Don't fall for illegal mortgage fees
can save money by knowing the difference between a legal and an
illegal mortgage fee.
Here's a simple little quiz to
show how even well-meaning mortgage lenders and brokers can fall
afoul of the law. See if you can guess which of the following practices
are legal and which aren't:
- A broker charges a $200 application fee. You pay
the fee, apply for the mortgage and get the paperwork rolling,
but keep looking. You find a better deal elsewhere and ask for
your money back. The broker refuses your request and keeps the
money, explaining that the fee was nonrefundable.
- A lender pays a total of $24 to pull credit reports
on you from each of the big three credit bureaus. The lender charges
you a $45 credit report fee.
- You buy your house from a builder who happens to
own a title agency. You want to use another title agency, one
of your choosing, and the builder charges a $300 fee for the privilege.
Answer: The first case, in which the broker charges
an application fee, is legal. The other two cases constitute violations
of the Real Estate Settlement Procedures Act, or RESPA. They're
the sorts of practices that you should watch out for.
"Settlement service providers have a right to
be reasonably compensated for their services," says Mel Martinez,
secretary of the Department of Housing and Urban Development. "They
don't have a right to collect illegal kickbacks and unearned fees."
As a consumer, you would have a hard time detecting
illegal kickbacks because they usually take the form of hidden business
relationships. Unearned fees are easier to spot. If you're vigilant
and ask questions, you might be able to ferret out unearned fees
and avoid them.
Remember: Under RESPA, it's illegal to charge for
a service that is not provided, or to mark up a fee charged by a
third party, such as a pest inspector or credit bureau. If a company
charges illegal fees, you can negotiate a better deal or report
the company to HUD. Or both.
This autumn, HUD settled with a number of companies that had been
accused of violating RESPA. Among them were Central Pacific Mortgage
Corp., which overcharged some customers for credit reports, and
Arvida, a Florida builder and real-estate services conglomerate
that charged $300 to home buyers who chose their own title agencies.
Arvida also was accused of overcharging some buyers
for closing costs by charging them a percentage of the price of
a house. Some of the money paid for closing costs. The rest was
retained by Arvida without being specifically accounted for, HUD
says, and that's a no-no.
The companies agreed to pay fines but did not admit
to wrongdoing. Although they didn't admit to doing anything wrong,
they agreed to stop doing what HUD objected to.
Even well-meaning businesses get in trouble. According

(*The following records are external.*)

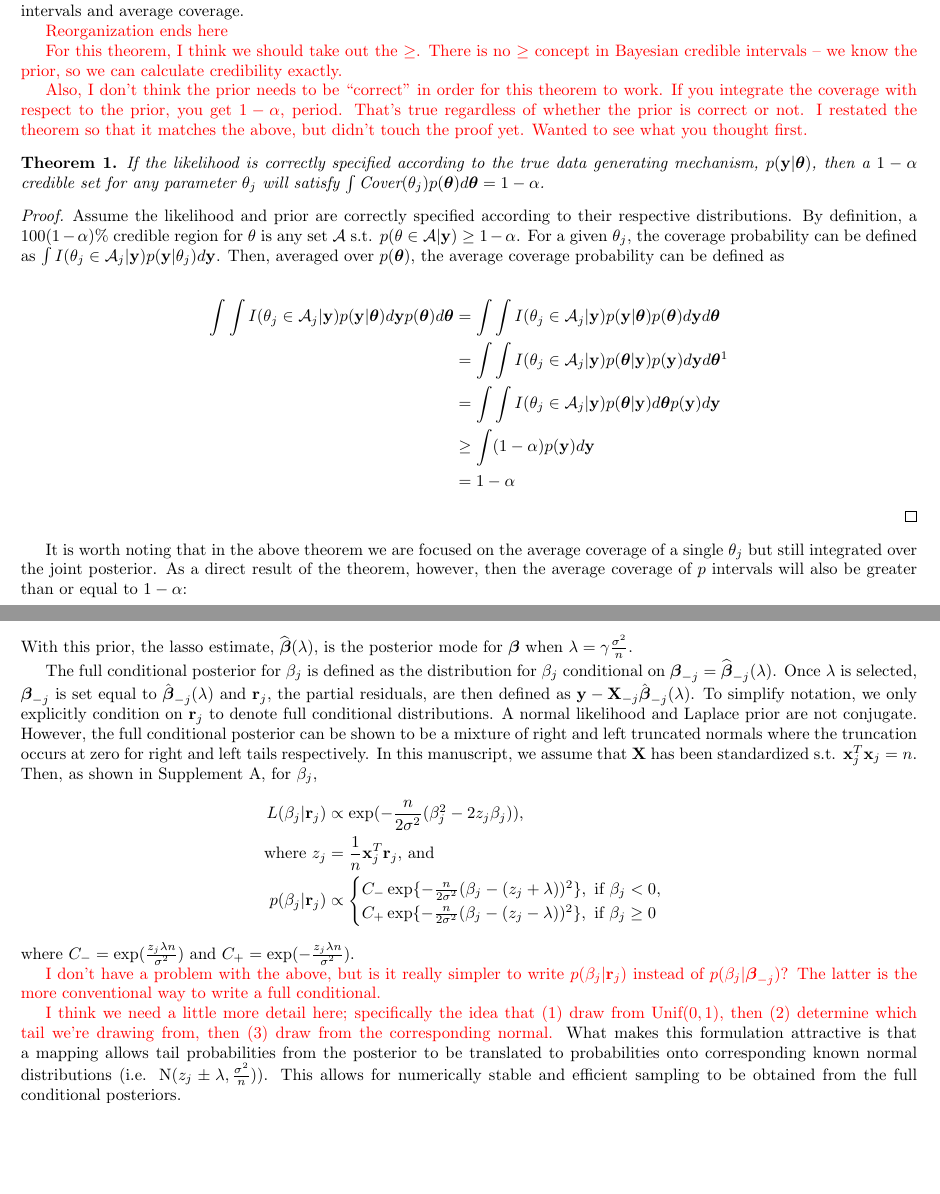
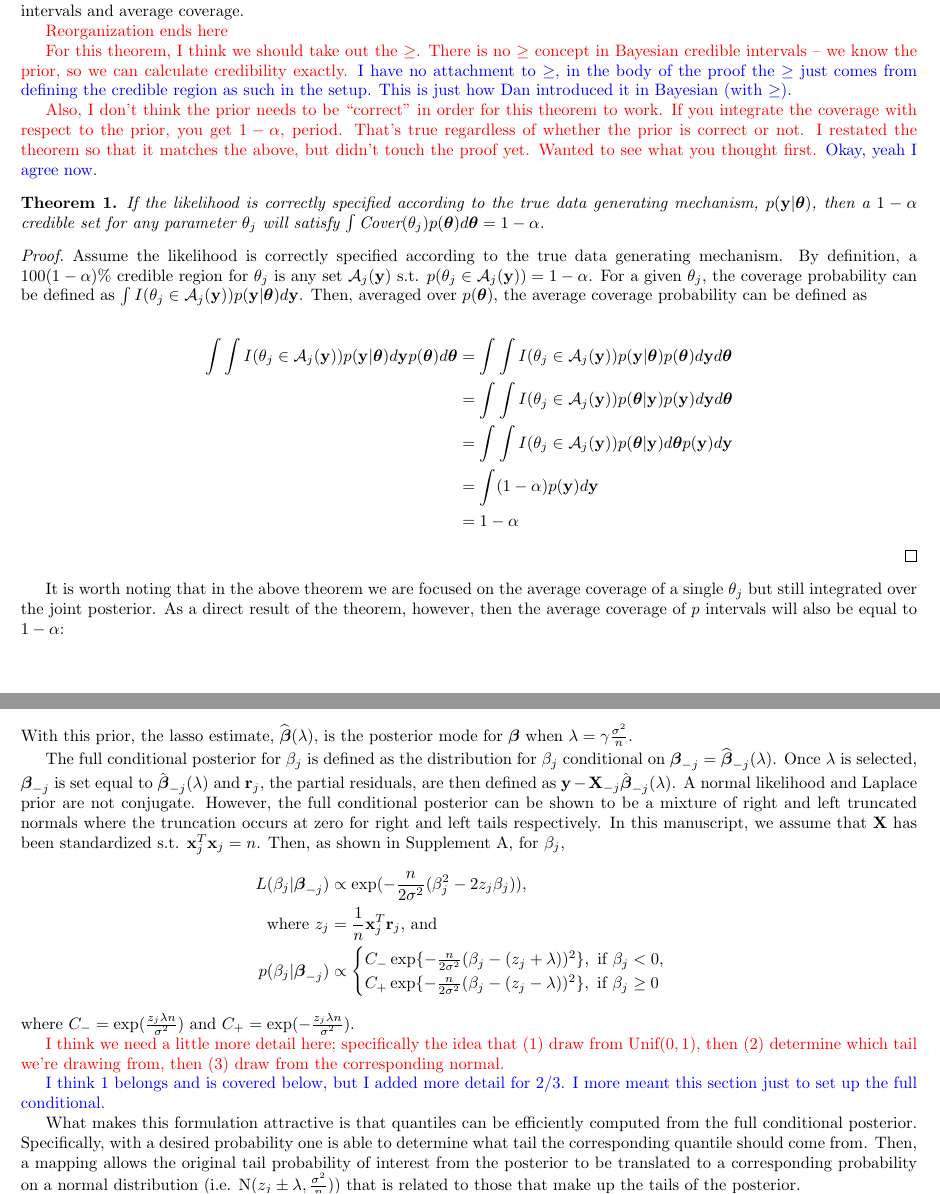
Before and after one commit to lharris421/man-lasso-boot, a LaTeX document (lasso-boot.tex, which reads main.tex): two parts of pages 3 and 4 of 20, joined at a grey line, cut so that both start at the same text, the shorter picture padded with empty space. Compiled offline with pdfLaTeX.

Commit message:
Addressing patricks comments and related updates

```diff
--- a/main.tex
+++ b/main.tex
@@ -53,9 +53,9 @@ In Section~\ref{Sec:methods}, we propose a solution to the Epsilon Conundrum and
 
 \pb{Reorganization ends here}
 
-\pb{For this theorem, I think we should take out the $\ge$. There is no $\ge$ concept in Bayesian credible intervals -- we know the prior, so we can calculate credibility exactly.}
+\pb{For this theorem, I think we should take out the $\ge$. There is no $\ge$ concept in Bayesian credible intervals -- we know the prior, so we can calculate credibility exactly.} \logan{I have no attachment to $\ge$, in the body of the proof the $\ge$ just comes from defining the credible region as such in the setup. This is just how Dan introduced it in Bayesian (with $\ge$).}
 
-\pb{Also, I don't think the prior needs to be ``correct'' in order for this theorem to work. If you integrate the coverage with respect to the prior, you get $1-\alpha$, period. That's true regardless of whether the prior is correct or not. I restated the theorem so that it matches the above, but didn't touch the proof yet. Wanted to see what you thought first.}
+\pb{Also, I don't think the prior needs to be ``correct'' in order for this theorem to work. If you integrate the coverage with respect to the prior, you get $1-\alpha$, period. That's true regardless of whether the prior is correct or not. I restated the theorem so that it matches the above, but didn't touch the proof yet. Wanted to see what you thought first.} \logan{Okay, yeah I agree now.}
 
 \begin{thm}
   \label{Thm:bcc}
@@ -63,22 +63,21 @@ In Section~\ref{Sec:methods}, we propose a solution to the Epsilon Conundrum and
 \end{thm}
 
 \begin{proof}
-Assume the likelihood and prior are correctly specified according to their respective distributions. By definition, a $100(1-\alpha)\%$ credible region for $\theta$ is any set $\cA$ s.t. $p(\theta \in \cA | \y) \geq 1 - \alpha$. For a given $\theta_j$, the coverage probability can be defined as $\int I(\theta_j \in \cA_j | \y) p(\y | \theta_j)d\y$. Then, averaged over $p(\bt)$, the average coverage probability can be defined as
+Assume the likelihood is correctly specified according to the true data generating mechanism. By definition, a $100(1-\alpha)\%$ credible region for $\theta_j$ is any set $\cA_j(\y)$ s.t. $p(\theta_j \in \cA_j(\y)) = 1 - \alpha$. For a given $\theta_j$, the coverage probability can be defined as $\int I(\theta_j \in \cA_j(\y)) p(\y | \bt)d\y$. Then, averaged over $p(\bt)$, the average coverage probability can be defined as
 
 \as{
   \begin{aligned}
-  \int \int I(\theta_j \in \cA_j | \y) p(\y | \bt)d\y p(\bt)d\bt
-  &=  \int \int I(\theta_j \in \cA_j | \y) p(\y | \bt) p(\bt) d\y d\bt  \\
-  &=  \int \int I(\theta_j \in \cA_j | \y) p(\bt | \y) p(\y) d\y d\bt\footnotemark \\
-  &=  \int \int I(\theta_j \in \cA_j | \y) p(\bt | \y) d\bt p(\y) d\y \\
-  &\geq  \int  (1 - \alpha) p(\y) d\y \\
+  \int \int I(\theta_j \in \cA_j(\y)) p(\y | \bt)d\y p(\bt)d\bt
+  &=  \int \int I(\theta_j \in \cA_j(\y)) p(\y | \bt) p(\bt) d\y d\bt  \\
+  &=  \int \int I(\theta_j \in \cA_j(\y)) p(\bt | \y) p(\y) d\y d\bt \\
+  &=  \int \int I(\theta_j \in \cA_j(\y)) p(\bt | \y) d\bt p(\y) d\y \\
+  &=  \int  (1 - \alpha) p(\y) d\y \\
   &=  1 - \alpha \\
   \end{aligned}
 }
 
-\footnotetext{This step assumes that the prior $p(\bt)$ and likelihood $p(\y|\bt)$ are well-specified. Without these conditions, the equality might not hold.}
 \end{proof}
 
-It is worth noting that in the above theorem we are focused on the average coverage of a single $\theta_j$ but still integrated over the joint posterior. As a direct result of the theorem, however, then the average coverage of $p$ intervals will also be greater than or equal to $1-\alpha$:
+It is worth noting that in the above theorem we are focused on the average coverage of a single $\theta_j$ but still integrated over the joint posterior. As a direct result of the theorem, however, then the average coverage of $p$ intervals will also be equal to $1-\alpha$:
 
 \as{
@@ -105,11 +104,11 @@ In this section, we provide a high level derivation of the full conditional post
 
 As with other penalized regression models, the lasso can be formulated as a Bayesian regression model by setting an appropriate prior. This was initially noted by \cite{Tibshirani1996} and explored more extensively by \cite{Park2008}. For the lasso, the corresponding prior is a Laplace distribution, also referred to as the double-exponential distribution: $$\p(\bb) = \prod_{j = 1}^{p} \frac{\gamma}{2}\exp(-\gamma \abs{\beta_j}), \gamma > 0.$$ With this prior, the lasso estimate, $\bbh(\lam)$, is the posterior mode for $\bb$ when $\lam = \gamma \frac{\sigma^2}{n}$.
 
-The full conditional posterior for $\beta_j$ is defined as the distribution for $\beta_j$ conditional on $\bb_{-j} = \bbh_{-j}(\lam)$. Once $\lambda$ is selected, $\bb_{-j}$ is set equal to $\hat{\bb}_{-j}(\lambda)$ and $\r_{j}$, the partial residuals, are then defined as $\y - \X_{-j}\hat{\bb}_{-j}(\lambda)$. To simplify notation, we only explicitly condition on $\r_{j}$ to denote full conditional distributions. A normal likelihood and Laplace prior are not conjugate. However, the full conditional posterior can be shown to be a mixture of right and left truncated normals where the truncation occurs at zero for right and left tails respectively. In this manuscript, we assume that $\X$ has been standardized s.t. $\x_j^T\x_j = n$. Then, as shown in Supplement~\ref{Sup:A}, for $\beta_j$,
+The full conditional posterior for $\beta_j$ is defined as the distribution for $\beta_j$ conditional on $\bb_{-j} = \bbh_{-j}(\lam)$. Once $\lambda$ is selected, $\bb_{-j}$ is set equal to $\hat{\bb}_{-j}(\lambda)$ and $\r_{j}$, the partial residuals, are then defined as $\y - \X_{-j}\hat{\bb}_{-j}(\lambda)$. A normal likelihood and Laplace prior are not conjugate. However, the full conditional posterior can be shown to be a mixture of right and left truncated normals where the truncation occurs at zero for right and left tails respectively. In this manuscript, we assume that $\X$ has been standardized s.t. $\x_j^T\x_j = n$. Then, as shown in Supplement~\ref{Sup:A}, for $\beta_j$,
 \as{
-L(\beta_j | \r_{j}) &\propto \exp(-\frac{n}{2\sigma^2} (\beta_j^2 - 2z_j\beta_j)), \\
+L(\beta_j | \bb_{-j}) &\propto \exp(-\frac{n}{2\sigma^2} (\beta_j^2 - 2z_j\beta_j)), \\
 \text{ where } z_{j} &= \frac{1}{n} \x_{j}^{T}\r_{j} \text{, and} \\
-p(\beta_j | \r_{j}) &\propto
+p(\beta_j | \bb_{-j}) &\propto
 \begin{cases}
 C_{-} \exp\{-\frac{n}{2\sigma^2} (\beta_j - (z_j + \lambda))^2\}, \text{ if } \beta_j < 0, \\
 C_{+} \exp\{-\frac{n}{2\sigma^2} (\beta_j - (z_j - \lambda))^2\}, \text{ if } \beta_j \geq 0 \\
@@ -117,10 +116,11 @@ C_{+} \exp\{-\frac{n}{2\sigma^2} (\beta_j - (z_j - \lambda))^2\}, \text{ if } \b
 }
 where $C_{-} = \exp(\frac{z_j \lambda n}{\sigma^2})$ and $C_{+} = \exp(-\frac{z_j \lambda n}{\sigma^2})$.
 
-\pb{I don't have a problem with the above, but is it really simpler to write $p(\beta_j|\r_j)$ instead of $p(\beta_j|\bb_{-j})$? The latter is the more conventional way to write a full conditional.}
+\pb{I think we need a little more detail here; specifically the idea that (1) draw from $\Unif(0,1)$, then (2) determine which tail we're drawing from, then (3) draw from the corresponding normal.}
 
-\pb{I think we need a little more detail here; specifically the idea that (1) draw from $\Unif(0,1)$, then (2) determine which tail we're drawing from, then (3) draw from the corresponding normal.}
-What makes this formulation attractive is that a mapping allows tail probabilities from the posterior to be translated to probabilities onto corresponding known normal distributions (i.e. $\Norm(z_j \pm \lambda, \frac{\sigma^2}{n})$). This allows for numerically stable and efficient sampling to be obtained from the full conditional posteriors.
+\logan{I think 1 belongs and is covered below, but I added more detail for 2/3. I more meant this section just to set up the full conditional.}
+
+What makes this formulation attractive is that quantiles can be efficiently computed from the full conditional posterior. Specifically, with a desired probability one is able to determine what tail the corresponding quantile should come from. Then, a mapping allows the original tail probability of interest from the posterior to be translated to a corresponding probability on a normal distribution (i.e. $\Norm(z_j \pm \lambda, \frac{\sigma^2}{n})$) that is related to those that make up the tails of the posterior.
 
 This solution corresponds to a particular value of $\lam$ and $\hat{\sigma}^2$. Our recommendation is to use cross validation (CV) to select $\lam$ and produce an estimate for $\sigma^2$ and to produce bootstrap confidence intervals corresponding to these values. Specifically when using CV to select $\lambda$ and estimate $\sigma^2$, we recommend using the value of $\lambda$ which minimizes the cross validation error (CVE) and to use CVE as the estimate for $\sigma^2$. We will denote this $\lambda$ as $\lam_{\CV}$. Our recommendation for using the $\lambda$ value which minimizes CVE is because this generally serves as a good estimate of the true value of $\lambda$ when it is known.
 
```
Also changed, not shown: lasso-boot.bib (+14 -0 lines), main.tex (27 more changed lines).
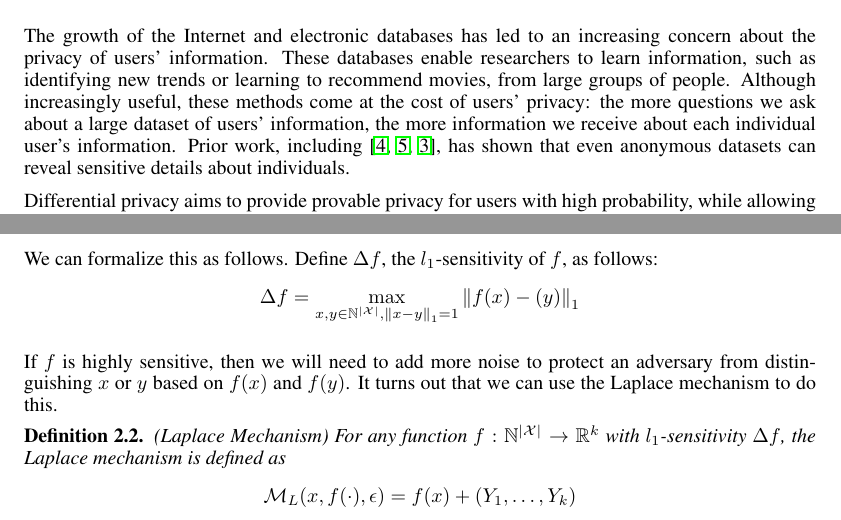
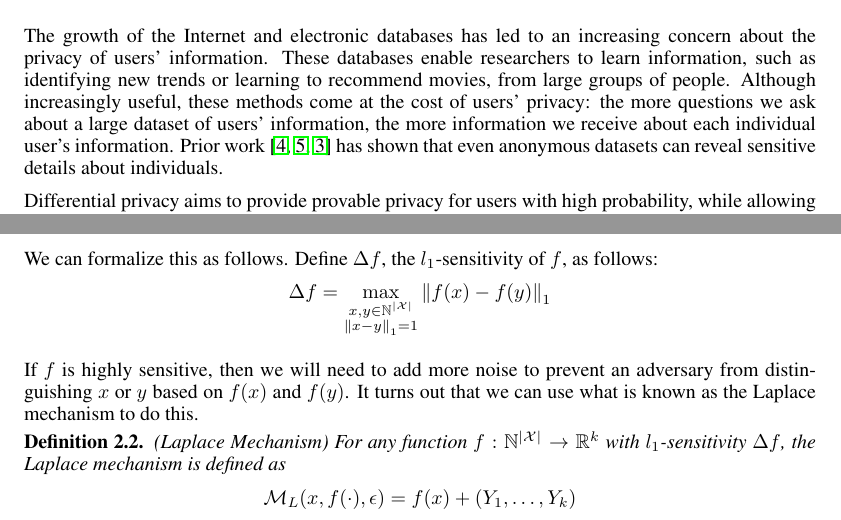
Before and after one commit to achalddave/702-SML-Project, a LaTeX document (final.tex): two parts of pages 1 and 2 of 4, joined at a grey line, cut so that both start at the same text. Compiled offline with pdfLaTeX.

Commit message:
Fix typos, make some writing clearer

```diff
--- a/final.tex
+++ b/final.tex
@@ -68,9 +68,9 @@ identifying new trends or learning to recommend movies, from large
 groups of people. Although increasingly useful, these methods come at the cost
 of users' privacy: the more questions we ask about a large dataset of users'
 information, the more information we receive about each individual user's
-information. Prior work, including \cite{narayanan2008robust,
-sweeney1997weaving, ganta2008composition}, has shown that even anonymous
-datasets can reveal sensitive details about individuals.
+information. Prior work \cite{narayanan2008robust, sweeney1997weaving,
+ganta2008composition} has shown that even anonymous datasets can reveal
+sensitive details about individuals.
 
 Differential privacy aims to provide provable privacy for users with high probability, while allowing queries that reveal details about the dataset as a whole. Combining differential privacy and machine learning methods have been giving rise to new algorithms and new theoretical guarantees.
 
@@ -125,12 +125,13 @@ how much $f$ can change for values of $x, y$ close to each other.
 We can formalize this as follows. Define $\Delta f$, the $l_1$-sensitivity of
 $f$, as follows:
 \begin{align*}
-\Delta f = \max_{x, y \in \Nb^{\abs{\Xc}}, \norm{x - y}_1 = 1} \norm{f(x) - (y)}_1
+\Delta f = \max_{\substack{x, y \in \Nb^{\abs{\Xc}} \\ \norm{x - y}_1 = 1}}
+                \norm{f(x) - f(y)}_1
 \end{align*}
 
-If $f$ is highly sensitive, then we will need to add more noise to protect an
+If $f$ is highly sensitive, then we will need to add more noise to prevent an
 adversary from distinguishing $x$ or $y$ based on $f(x)$ and $f(y)$. It turns
-out that we can use the Laplace mechanism to do this.
+out that we can use what is known as the Laplace mechanism to do this.
 
 \begin{definition}{(Laplace Mechanism)}
 For any function $f : \Nb^{\abs{\Xc}} \rightarrow \Rb^k$ with $l_1$-sensitivity
```
Also changed, not shown: final.tex (5 more changed lines).
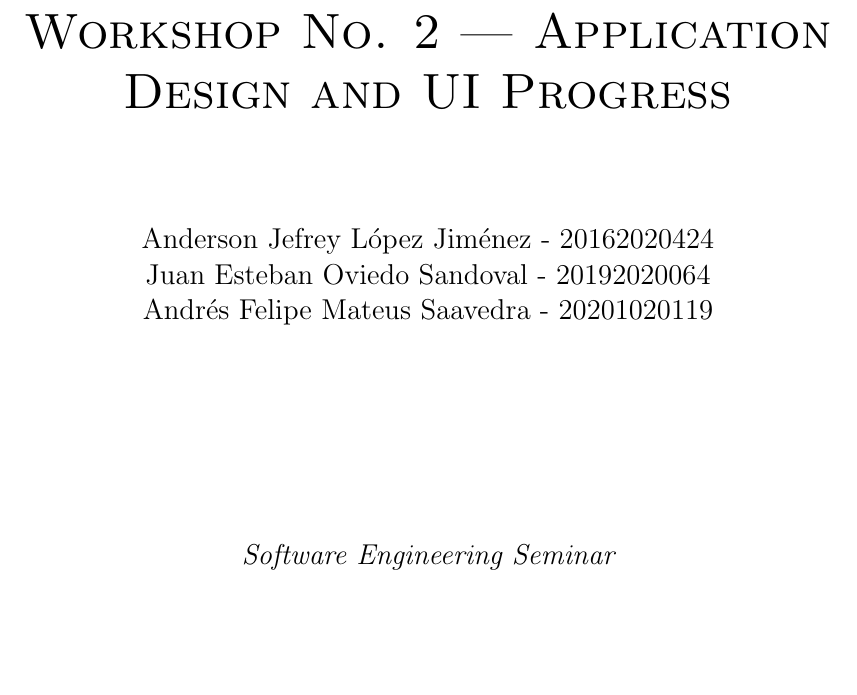
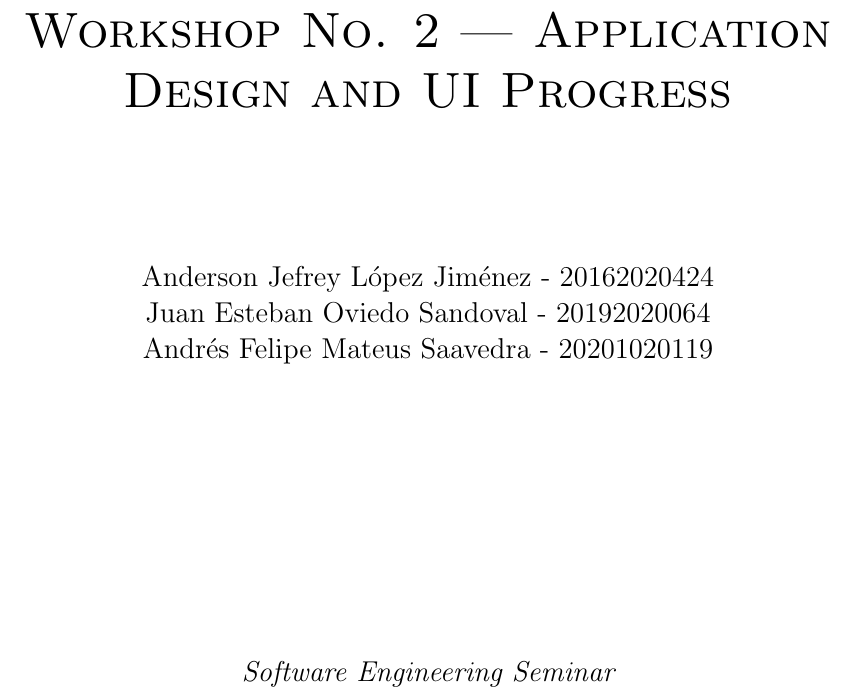
Before and after one commit to Jekyu/SOFTWARE-ENGINEERING-SEMINAR, a LaTeX document (Workshop-2/Latex/main.tex, which reads Workshop-2/Latex/settings.tex): part of page 1 of 11, cut so that both start at the same text, the shorter picture padded with empty space. Compiled offline with pdfLaTeX.

Commit message:
Update settings.tex

```diff
--- a/Workshop-2/Latex/settings.tex
+++ b/Workshop-2/Latex/settings.tex
@@ -7,3 +7,5 @@
 \usepackage{float}
 %Para hacer vinculos
 %\usepackage{hyperref}
+
+\geometry{top=1in, bottom=1in, left=1in, right=1in}
```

to HUD, Central Pacific Mortgage overcharged some customers for
credit reports and undercharged others. It wasn't company policy
to overcharge, but managers in some offices did so, apparently because
they didn't know any better and the parent company wasn't aware
of the practice.
Businesses and even courts sometimes have trouble
understanding what's legal and what isn't under RESPA. In July,
a federal appeals court ruled that it was OK for a title company
in Chicago to mark up county recorder fees as long as it didn't
split the fees with anyone. The appeals court said that it would
change its ruling if HUD issued a formal opinion to the contrary,
which is what HUD did.
What HUD said was this: Don't mark up third-party
charges such as:
- settlement fees,
- credit reports,
- flood certifications,
- pest inspections,
- postage and courier costs,
- title insurance and
- title work, such as title searches, plat drawings
and name searches.
Better shop around
You always should comparison-shop for a mortgage, and one of the
reasons is to detect improper charges. If two lenders say they'll
charge $25 for credit reports and $45 for a flood certification,
and another lender wants to charge $50 for the credit reports and
$75 for the flood certification, ask why.
Similarly, if a company wants to charge you for not
performing a service, try to get the fee eliminated. HUD sent a
clear message when it told Arvida to stop charging $300 for choosing
a non-Arvida-affiliated title agency.
Builders, lenders, mortgage brokers and title agencies
are entitled to a profit for the valuable work they do. Under federal
law, they can't engage in kickbacks or mark up third-party fees,
but they have a lot of leeway in what they charge for the services
Lenders and brokers charge myriad fees, including
administration fees, application fees, commitment fees, document
preparation fees, processing fees, underwriting fees and wire-transfer
fees. This is where they're supposed to make their profits -- not
by charging you double what they pay to see your credit report.